"We think that we made a compelling case," Primrose said.
FCC spokesmen declined to comment.
AOL and Time Warner were primarily in different businesses when they announced their merger in early 2000. But regulators were concerned about the marriage of the largest online service provider with one of the nation's most powerful media conglomerates.
They reasoned that a combined company that included a large cable television system, magazines, CNN, and Warner movies and music could dominate news and entertainment over the Internet and lock out competitors.
And I'm glad AOL spokeswoman Tricia Primrose is pleased with AOL's "compelling case" to the FCC. I wonder if anywhere in that case was there an argument that AOL has a right to its property and that was outright idiotic for the government to regulate IM in the first place. The Post article would indicate there was not.
When it approved the [Time-Warner/AOL] merger, the FCC said it would need to see convincing evidence that AOL's instant-messaging dominance had significantly lessened.I wonder if it bothers AOL that their ability to improve their product and profit accordingly hinges not on their technological ability, but on their declining share of the market.

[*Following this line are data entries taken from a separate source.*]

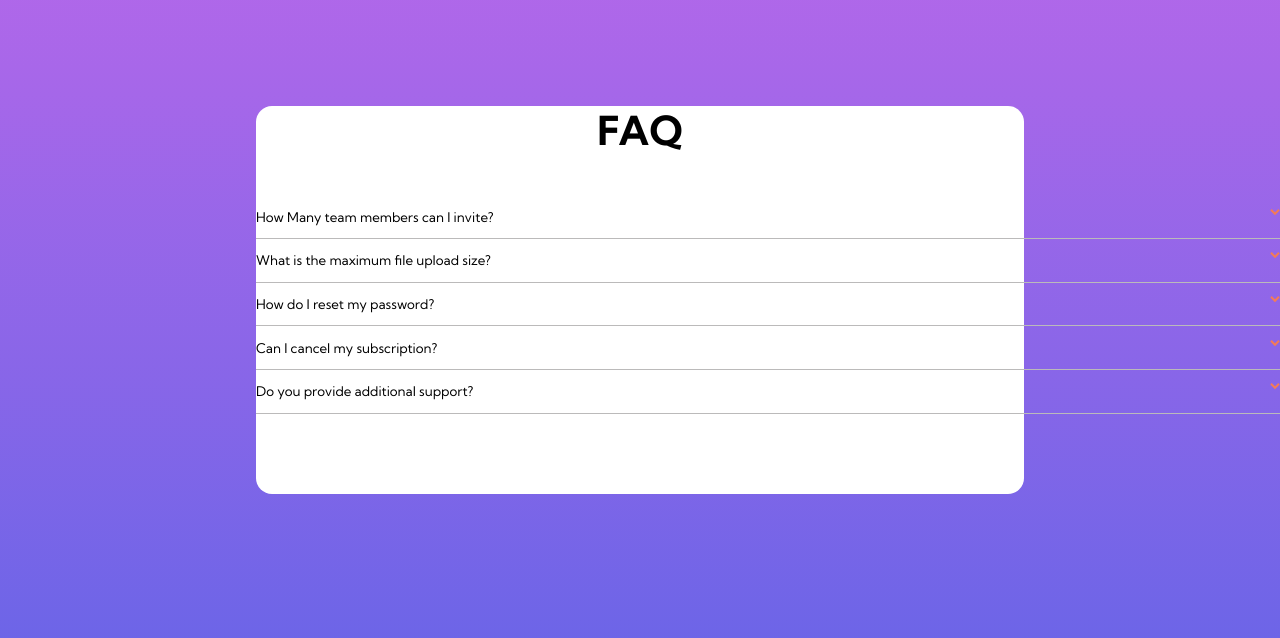
Repository: ryanwilll/ProjetoFAQ
Page: index.html
These files come from the project's save history. The page is drawn as it stood at one moment and after the next save; the edit follows.
The browser window is 1280 px wide. The pictures show the whole page.

Above is the page before, as saved 2022-10-27 19:57:26.

After the next save:
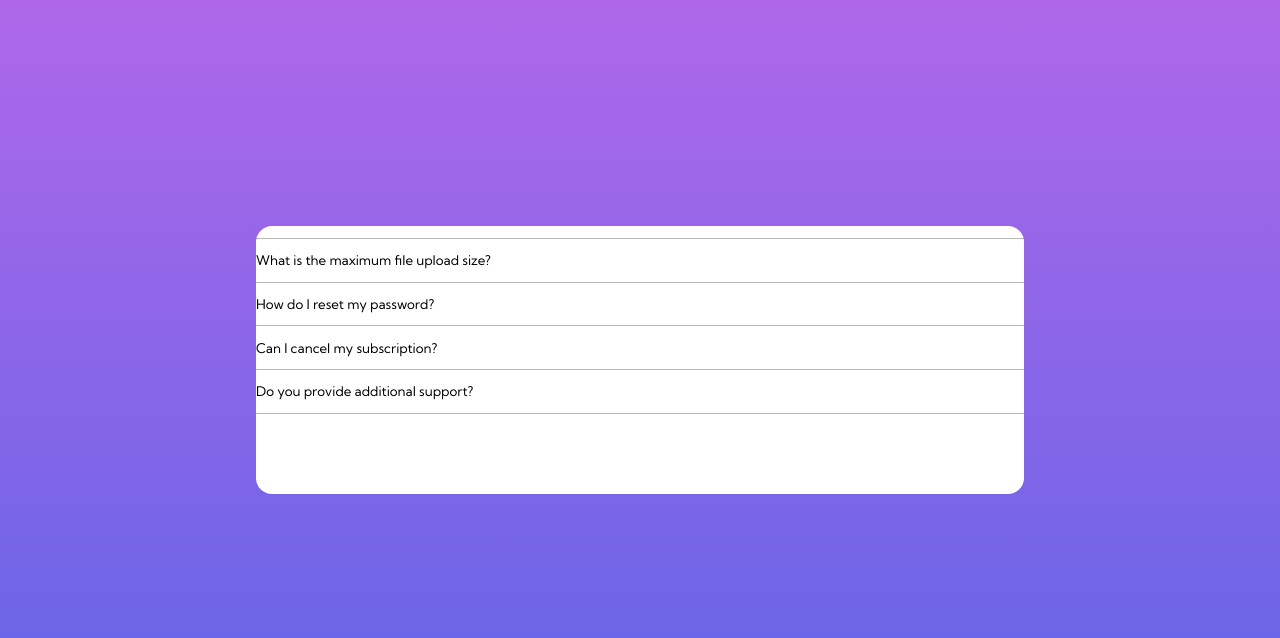
Saved 19 s later.
--- a/css/allmedia.css
+++ b/css/allmedia.css
@@ -128,6 +128,7 @@
     display: none;
   }
   .card-white {
+    overflow-y: auto;
     max-height: 100vh;
     width: 60vw;
     margin: auto;

After the save that followed:
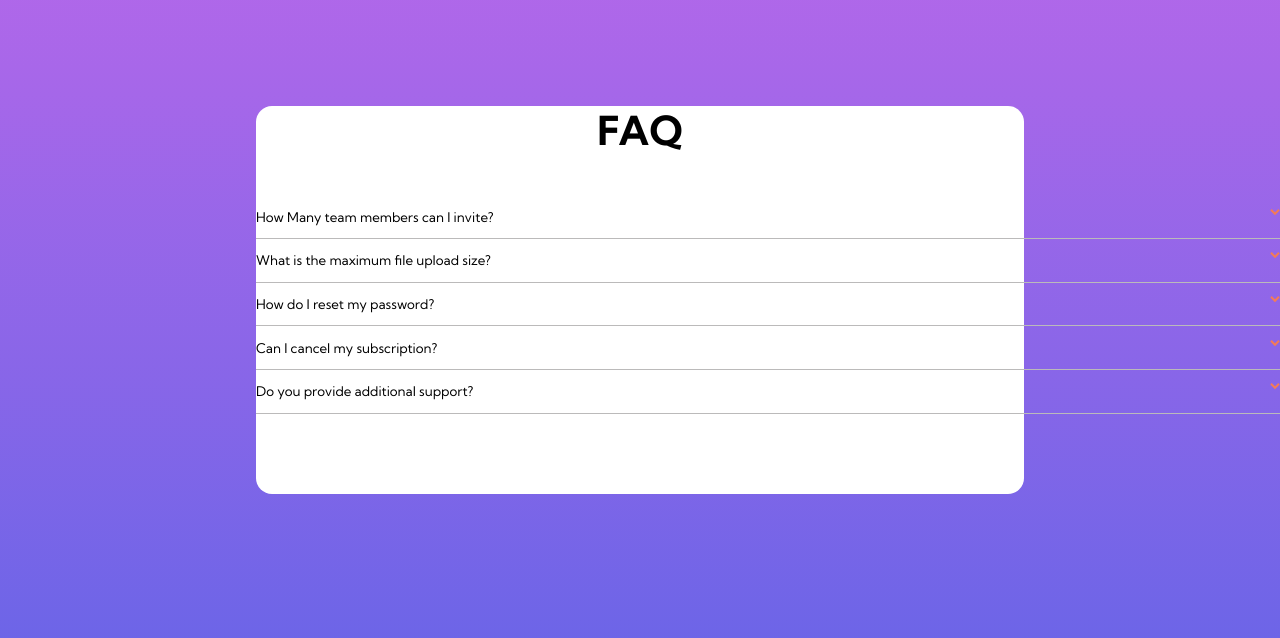
Saved 8 s later.
--- a/css/allmedia.css
+++ b/css/allmedia.css
@@ -128,7 +128,6 @@
     display: none;
   }
   .card-white {
-    overflow-y: auto;
     max-height: 100vh;
     width: 60vw;
     margin: auto;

According to people familiar with the vote to lift the ban, AOL prevailed by demonstrating that since the merger, its share of the instant-messaging market had dropped from a percentage in the mid-sixties to the mid-fifties.